◆ **EXERCISE DESCRIPTION**:
Extract all lines from the data beneath that include the word "width".

Front-end code edit data:

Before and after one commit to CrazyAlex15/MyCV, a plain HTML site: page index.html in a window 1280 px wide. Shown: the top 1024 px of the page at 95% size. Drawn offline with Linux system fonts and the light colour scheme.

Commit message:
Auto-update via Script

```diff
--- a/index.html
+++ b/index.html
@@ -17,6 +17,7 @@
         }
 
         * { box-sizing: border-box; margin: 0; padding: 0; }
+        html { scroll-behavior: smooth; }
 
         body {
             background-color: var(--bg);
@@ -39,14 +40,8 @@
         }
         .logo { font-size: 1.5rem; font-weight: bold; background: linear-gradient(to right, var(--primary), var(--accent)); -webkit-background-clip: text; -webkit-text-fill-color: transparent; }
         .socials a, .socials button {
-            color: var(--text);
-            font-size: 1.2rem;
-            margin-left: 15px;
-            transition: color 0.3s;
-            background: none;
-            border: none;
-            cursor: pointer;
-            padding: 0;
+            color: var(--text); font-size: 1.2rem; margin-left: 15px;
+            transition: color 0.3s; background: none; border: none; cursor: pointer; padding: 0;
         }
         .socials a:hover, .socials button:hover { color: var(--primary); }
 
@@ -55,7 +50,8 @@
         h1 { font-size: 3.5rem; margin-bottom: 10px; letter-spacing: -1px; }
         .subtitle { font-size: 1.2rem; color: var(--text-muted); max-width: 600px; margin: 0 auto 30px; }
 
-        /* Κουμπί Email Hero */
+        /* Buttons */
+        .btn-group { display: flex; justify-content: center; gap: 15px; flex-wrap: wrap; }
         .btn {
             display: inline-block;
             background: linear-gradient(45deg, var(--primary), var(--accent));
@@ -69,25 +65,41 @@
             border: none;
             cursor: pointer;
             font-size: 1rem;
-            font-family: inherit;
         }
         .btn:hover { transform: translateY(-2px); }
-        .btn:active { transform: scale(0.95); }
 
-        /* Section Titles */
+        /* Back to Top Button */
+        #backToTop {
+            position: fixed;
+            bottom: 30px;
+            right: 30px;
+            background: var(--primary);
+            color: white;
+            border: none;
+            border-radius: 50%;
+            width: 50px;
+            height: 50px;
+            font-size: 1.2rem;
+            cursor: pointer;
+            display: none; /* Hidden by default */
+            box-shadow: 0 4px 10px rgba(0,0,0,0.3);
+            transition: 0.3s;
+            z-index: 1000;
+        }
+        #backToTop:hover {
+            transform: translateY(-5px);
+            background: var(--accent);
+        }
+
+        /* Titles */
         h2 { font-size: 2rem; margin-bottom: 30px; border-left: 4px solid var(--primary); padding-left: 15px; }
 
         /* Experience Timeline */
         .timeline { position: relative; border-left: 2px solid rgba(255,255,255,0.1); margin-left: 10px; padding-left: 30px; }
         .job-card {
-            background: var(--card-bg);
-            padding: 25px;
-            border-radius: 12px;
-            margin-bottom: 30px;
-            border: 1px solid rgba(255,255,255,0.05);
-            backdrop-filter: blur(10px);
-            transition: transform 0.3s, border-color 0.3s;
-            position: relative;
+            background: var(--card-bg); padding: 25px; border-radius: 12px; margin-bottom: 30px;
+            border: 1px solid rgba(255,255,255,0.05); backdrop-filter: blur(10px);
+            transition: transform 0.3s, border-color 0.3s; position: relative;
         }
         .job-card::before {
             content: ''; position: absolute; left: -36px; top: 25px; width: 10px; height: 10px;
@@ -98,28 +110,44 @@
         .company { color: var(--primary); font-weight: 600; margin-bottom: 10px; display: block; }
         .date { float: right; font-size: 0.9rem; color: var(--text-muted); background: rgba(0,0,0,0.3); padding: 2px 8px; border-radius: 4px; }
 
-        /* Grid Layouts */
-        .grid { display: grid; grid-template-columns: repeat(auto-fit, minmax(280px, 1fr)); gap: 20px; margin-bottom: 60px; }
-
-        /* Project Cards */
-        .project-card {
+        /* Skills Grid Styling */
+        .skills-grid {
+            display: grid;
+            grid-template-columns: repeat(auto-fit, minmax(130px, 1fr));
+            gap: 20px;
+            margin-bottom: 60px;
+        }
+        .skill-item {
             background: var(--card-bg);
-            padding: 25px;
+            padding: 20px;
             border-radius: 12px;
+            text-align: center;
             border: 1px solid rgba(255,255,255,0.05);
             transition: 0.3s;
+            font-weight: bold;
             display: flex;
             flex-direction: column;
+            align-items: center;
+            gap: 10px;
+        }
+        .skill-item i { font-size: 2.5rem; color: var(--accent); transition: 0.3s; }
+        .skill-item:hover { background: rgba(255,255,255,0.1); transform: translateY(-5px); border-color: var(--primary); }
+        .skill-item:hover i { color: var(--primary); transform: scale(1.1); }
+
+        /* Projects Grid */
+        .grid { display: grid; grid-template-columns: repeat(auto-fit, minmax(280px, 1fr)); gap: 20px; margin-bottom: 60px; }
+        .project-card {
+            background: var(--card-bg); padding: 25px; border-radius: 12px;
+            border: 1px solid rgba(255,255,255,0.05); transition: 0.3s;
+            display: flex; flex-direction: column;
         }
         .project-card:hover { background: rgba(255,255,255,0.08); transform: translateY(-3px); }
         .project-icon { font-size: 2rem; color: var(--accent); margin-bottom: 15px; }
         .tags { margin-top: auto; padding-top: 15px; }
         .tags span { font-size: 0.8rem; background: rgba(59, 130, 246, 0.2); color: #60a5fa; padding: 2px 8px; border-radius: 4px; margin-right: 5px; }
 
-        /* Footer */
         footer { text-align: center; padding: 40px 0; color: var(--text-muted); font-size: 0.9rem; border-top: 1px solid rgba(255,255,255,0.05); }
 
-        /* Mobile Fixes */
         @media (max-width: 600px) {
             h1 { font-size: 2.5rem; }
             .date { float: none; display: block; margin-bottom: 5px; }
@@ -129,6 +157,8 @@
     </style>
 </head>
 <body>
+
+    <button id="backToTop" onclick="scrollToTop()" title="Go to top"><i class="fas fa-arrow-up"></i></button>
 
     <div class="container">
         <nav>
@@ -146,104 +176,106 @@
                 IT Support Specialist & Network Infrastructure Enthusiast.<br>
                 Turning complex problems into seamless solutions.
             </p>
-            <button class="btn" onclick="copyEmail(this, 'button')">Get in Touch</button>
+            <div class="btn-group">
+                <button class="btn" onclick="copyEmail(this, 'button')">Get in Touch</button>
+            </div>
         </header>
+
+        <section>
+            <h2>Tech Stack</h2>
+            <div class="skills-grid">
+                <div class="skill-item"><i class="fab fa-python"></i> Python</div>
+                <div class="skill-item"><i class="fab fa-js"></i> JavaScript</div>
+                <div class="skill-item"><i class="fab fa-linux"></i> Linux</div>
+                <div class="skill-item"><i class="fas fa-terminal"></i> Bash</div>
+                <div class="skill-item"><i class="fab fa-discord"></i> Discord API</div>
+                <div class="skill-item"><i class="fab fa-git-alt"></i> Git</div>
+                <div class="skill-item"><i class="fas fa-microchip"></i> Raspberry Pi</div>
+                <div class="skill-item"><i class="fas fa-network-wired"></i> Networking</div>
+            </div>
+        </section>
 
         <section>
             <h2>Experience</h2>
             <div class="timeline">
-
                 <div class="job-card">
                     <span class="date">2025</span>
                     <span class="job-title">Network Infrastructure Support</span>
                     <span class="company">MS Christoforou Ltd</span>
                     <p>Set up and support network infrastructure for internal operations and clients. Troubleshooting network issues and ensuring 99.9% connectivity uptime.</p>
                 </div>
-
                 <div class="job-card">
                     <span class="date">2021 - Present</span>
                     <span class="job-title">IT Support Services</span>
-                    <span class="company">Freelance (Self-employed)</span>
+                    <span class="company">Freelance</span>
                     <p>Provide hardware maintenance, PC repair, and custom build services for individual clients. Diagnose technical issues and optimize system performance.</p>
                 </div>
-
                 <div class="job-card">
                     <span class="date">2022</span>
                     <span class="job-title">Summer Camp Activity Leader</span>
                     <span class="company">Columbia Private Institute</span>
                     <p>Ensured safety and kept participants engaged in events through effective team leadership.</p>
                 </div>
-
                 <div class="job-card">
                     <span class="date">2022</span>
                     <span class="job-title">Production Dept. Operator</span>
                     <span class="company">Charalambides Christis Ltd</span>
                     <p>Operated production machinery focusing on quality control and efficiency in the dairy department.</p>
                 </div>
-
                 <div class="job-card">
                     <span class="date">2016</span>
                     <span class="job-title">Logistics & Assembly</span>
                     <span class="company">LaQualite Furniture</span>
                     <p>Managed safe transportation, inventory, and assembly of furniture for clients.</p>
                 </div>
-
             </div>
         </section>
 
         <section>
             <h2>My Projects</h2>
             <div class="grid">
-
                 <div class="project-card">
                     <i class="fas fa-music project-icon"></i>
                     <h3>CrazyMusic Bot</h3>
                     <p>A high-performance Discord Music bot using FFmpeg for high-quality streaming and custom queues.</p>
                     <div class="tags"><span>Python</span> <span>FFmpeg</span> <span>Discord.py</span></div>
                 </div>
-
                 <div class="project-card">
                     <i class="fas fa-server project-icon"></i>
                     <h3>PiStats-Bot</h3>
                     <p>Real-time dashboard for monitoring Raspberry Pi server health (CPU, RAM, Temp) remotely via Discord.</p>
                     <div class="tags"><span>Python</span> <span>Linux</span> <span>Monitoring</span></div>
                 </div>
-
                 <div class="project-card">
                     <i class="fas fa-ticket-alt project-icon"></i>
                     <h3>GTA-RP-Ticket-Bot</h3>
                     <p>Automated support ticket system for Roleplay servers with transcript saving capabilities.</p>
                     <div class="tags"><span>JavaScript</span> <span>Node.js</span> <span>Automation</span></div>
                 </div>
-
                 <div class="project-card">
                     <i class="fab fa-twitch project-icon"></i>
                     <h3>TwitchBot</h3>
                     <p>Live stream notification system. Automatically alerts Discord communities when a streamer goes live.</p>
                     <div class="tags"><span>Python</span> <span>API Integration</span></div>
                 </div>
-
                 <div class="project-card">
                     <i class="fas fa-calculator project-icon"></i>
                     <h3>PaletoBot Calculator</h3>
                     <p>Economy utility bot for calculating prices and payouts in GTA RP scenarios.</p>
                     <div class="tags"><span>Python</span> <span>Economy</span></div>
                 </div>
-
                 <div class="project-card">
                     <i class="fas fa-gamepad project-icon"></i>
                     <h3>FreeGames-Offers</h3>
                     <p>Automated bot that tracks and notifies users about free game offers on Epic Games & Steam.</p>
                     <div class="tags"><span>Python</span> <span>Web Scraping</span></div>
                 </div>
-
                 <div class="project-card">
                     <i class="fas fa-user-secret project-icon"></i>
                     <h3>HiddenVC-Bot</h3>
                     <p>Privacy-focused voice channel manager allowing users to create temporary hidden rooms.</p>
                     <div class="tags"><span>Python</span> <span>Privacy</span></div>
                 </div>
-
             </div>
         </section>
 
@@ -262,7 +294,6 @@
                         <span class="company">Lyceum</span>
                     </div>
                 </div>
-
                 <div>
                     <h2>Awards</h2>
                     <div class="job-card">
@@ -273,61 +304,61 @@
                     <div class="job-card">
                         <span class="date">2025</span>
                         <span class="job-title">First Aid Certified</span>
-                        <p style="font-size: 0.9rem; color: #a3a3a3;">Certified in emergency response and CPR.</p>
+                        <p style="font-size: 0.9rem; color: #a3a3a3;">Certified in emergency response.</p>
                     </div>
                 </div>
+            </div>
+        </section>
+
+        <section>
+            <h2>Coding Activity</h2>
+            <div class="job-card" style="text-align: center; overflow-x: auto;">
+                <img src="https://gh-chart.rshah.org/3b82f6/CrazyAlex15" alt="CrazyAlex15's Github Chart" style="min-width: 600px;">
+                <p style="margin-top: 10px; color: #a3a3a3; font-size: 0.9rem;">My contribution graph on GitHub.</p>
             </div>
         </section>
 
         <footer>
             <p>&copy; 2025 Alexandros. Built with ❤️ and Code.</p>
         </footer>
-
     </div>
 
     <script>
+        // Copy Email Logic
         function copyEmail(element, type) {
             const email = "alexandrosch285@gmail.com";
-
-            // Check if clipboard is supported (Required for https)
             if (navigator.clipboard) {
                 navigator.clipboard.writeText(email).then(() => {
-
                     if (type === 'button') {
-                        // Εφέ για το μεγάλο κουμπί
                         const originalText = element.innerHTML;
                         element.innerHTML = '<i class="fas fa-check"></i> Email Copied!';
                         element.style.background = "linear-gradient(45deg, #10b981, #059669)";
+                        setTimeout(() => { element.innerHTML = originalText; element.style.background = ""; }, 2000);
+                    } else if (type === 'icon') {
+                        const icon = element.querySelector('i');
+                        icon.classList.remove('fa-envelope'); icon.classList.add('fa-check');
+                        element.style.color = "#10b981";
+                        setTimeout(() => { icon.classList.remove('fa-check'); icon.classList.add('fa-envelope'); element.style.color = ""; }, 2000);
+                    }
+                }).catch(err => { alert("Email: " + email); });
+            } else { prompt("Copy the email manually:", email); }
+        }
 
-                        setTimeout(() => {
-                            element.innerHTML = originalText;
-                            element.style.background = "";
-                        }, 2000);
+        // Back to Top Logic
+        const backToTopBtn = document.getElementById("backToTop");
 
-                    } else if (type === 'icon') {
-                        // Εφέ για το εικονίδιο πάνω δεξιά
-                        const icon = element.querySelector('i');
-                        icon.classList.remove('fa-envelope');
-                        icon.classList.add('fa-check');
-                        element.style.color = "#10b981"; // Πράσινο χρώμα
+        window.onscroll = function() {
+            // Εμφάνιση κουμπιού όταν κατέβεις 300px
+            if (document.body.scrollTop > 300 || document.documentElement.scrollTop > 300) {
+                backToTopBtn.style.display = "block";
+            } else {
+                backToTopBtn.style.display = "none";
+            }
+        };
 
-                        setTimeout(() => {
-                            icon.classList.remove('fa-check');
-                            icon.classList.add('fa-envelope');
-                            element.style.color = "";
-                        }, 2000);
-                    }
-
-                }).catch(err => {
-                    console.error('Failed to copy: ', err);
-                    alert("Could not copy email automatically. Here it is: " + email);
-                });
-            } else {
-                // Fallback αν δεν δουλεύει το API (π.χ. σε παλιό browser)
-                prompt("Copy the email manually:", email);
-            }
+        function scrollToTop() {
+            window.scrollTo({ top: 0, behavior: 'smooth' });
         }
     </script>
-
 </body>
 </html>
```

◆ **SOLUTION TO THIS PROBLEM**:
         .subtitle { font-size: 1.2rem; color: var(--text-muted); max-width: 600px; margin: 0 auto 30px; }
+            width: 50px;
             content: ''; position: absolute; left: -36px; top: 25px; width: 10px; height: 10px;
         @media (max-width: 600px) {
+                <img src="https://gh-chart.rshah.org/3b82f6/CrazyAlex15" alt="CrazyAlex15's Github Chart" style="min-width: 600px;">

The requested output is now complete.